The Northern District of California recently granted a motion to place the Buena Vista Rancheria of Me-Wuk Indians of California’s land back into trust.
Buena Vista Rancheria was one of the Tribes illegally terminated by the California Rancheria Act of 1958.
On July 19, 1983, a U.S.District Court in Tillie Hardwick, et al. was instrumental in reversing the California Indian Rancheria termination policy of the U.S. government. The ruling ultimately restored 17 Tribes, including Buena Vista Rancheria, which deemed the California Rancheria Act illegal in 1983.
The Buena Vista Rancheria of Me-Wuk Indians had sought an order requiring the Bureau of Indian Affairs to take restored Rancheria land back into trust pursuant to the 1983 stipulated judgement.

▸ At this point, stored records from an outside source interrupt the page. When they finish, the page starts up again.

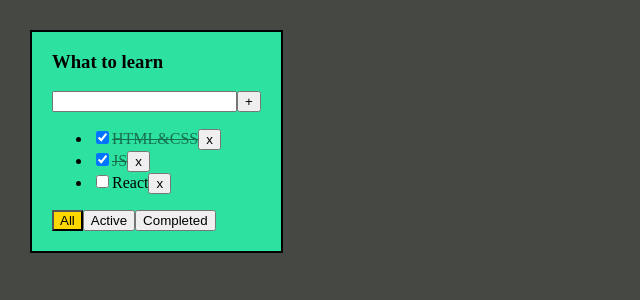
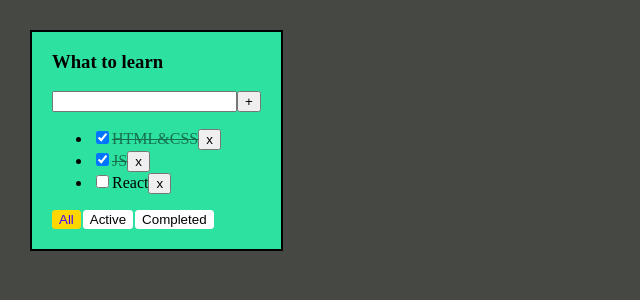
Before and after one commit to Tenebran/todo-refresh, a React (Vite) app: page / in a window 1280 px wide. Shown: the top 300 px of the page, without its empty margins (0-640 px from the left). Built offline with nearby package versions, Linux system fonts and the light colour scheme.

Commit message:
refactor: move filter button styles to CSS
- add default and active filter button classes

- replace inline background styles with className

- highlight the selected task filter

```diff
--- a/src/App.css
+++ b/src/App.css
@@ -21,3 +21,18 @@
   text-decoration: line-through;
   opacity: 0.5;
 }
+
+.btn {
+  border: 1px solid white;
+  border-radius: 3px;
+  background-color: white;
+  margin: 0 2px 0 0;
+}
+
+.btn-active {
+  background-color: gold;
+  color: rgb(66, 0, 249);
+  border-radius: 3px;
+  border: 1px solid gold;
+  margin: 0 2px 0 0;
+}
--- a/src/Todolist.tsx
+++ b/src/Todolist.tsx
@@ -80,17 +80,17 @@ export const Todolist: React.FC<TaskPropsType> = ({
       )}
       <div>
         <button
-          style={{ backgroundColor: filterValue === 'all' ? 'gold' : '' }}
+          className={filterValue === 'all' ? 'btn-active' : 'btn'}
           onClick={() => onClickFilterValueHandler('all')}>
           All
         </button>
         <button
-          style={{ backgroundColor: filterValue === 'active' ? 'gold' : '' }}
+          className={filterValue === 'active' ? 'btn-active' : 'btn'}
           onClick={() => onClickFilterValueHandler('active')}>
           Active
         </button>
         <button
-          style={{ backgroundColor: filterValue === 'completed' ? 'gold' : '' }}
+          className={filterValue === 'completed' ? 'btn-active' : 'btn'}
           onClick={() => onClickFilterValueHandler('completed')}>
           Completed
         </button>
```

On November 13th that relief was granted.
These efforts took over two decades to achieve.
“We are proud and this victory we dedicate to Louie and Annie Oliver who were the Indians who(se) rights were stripped away in 1958. Tribal Sovereignty strengthened today,” states a post on the Tribe’s social media page.
U.S. District Judge Edward M. Chen sided with the Tribe in the order, determining that it fulfilled the requirements under the 1983 land claims judgment.
The California federal judge ruled that the Tribe qualifies for a mandatory trust acquisition, and the Bureau of Indian Affairs must take land into trust for the Tribe.
Four years ago, the Tribe won a legal fight against Amador County to allow the development of its casino, Harrah’s Northern California, managed by Caesars Entertainment, which licenses the Harrah’s name to the Tribe. In 2018, the Tribe sold $205 million of high-interest junk bonds to finance the project, and struck its development agreement with Caesars.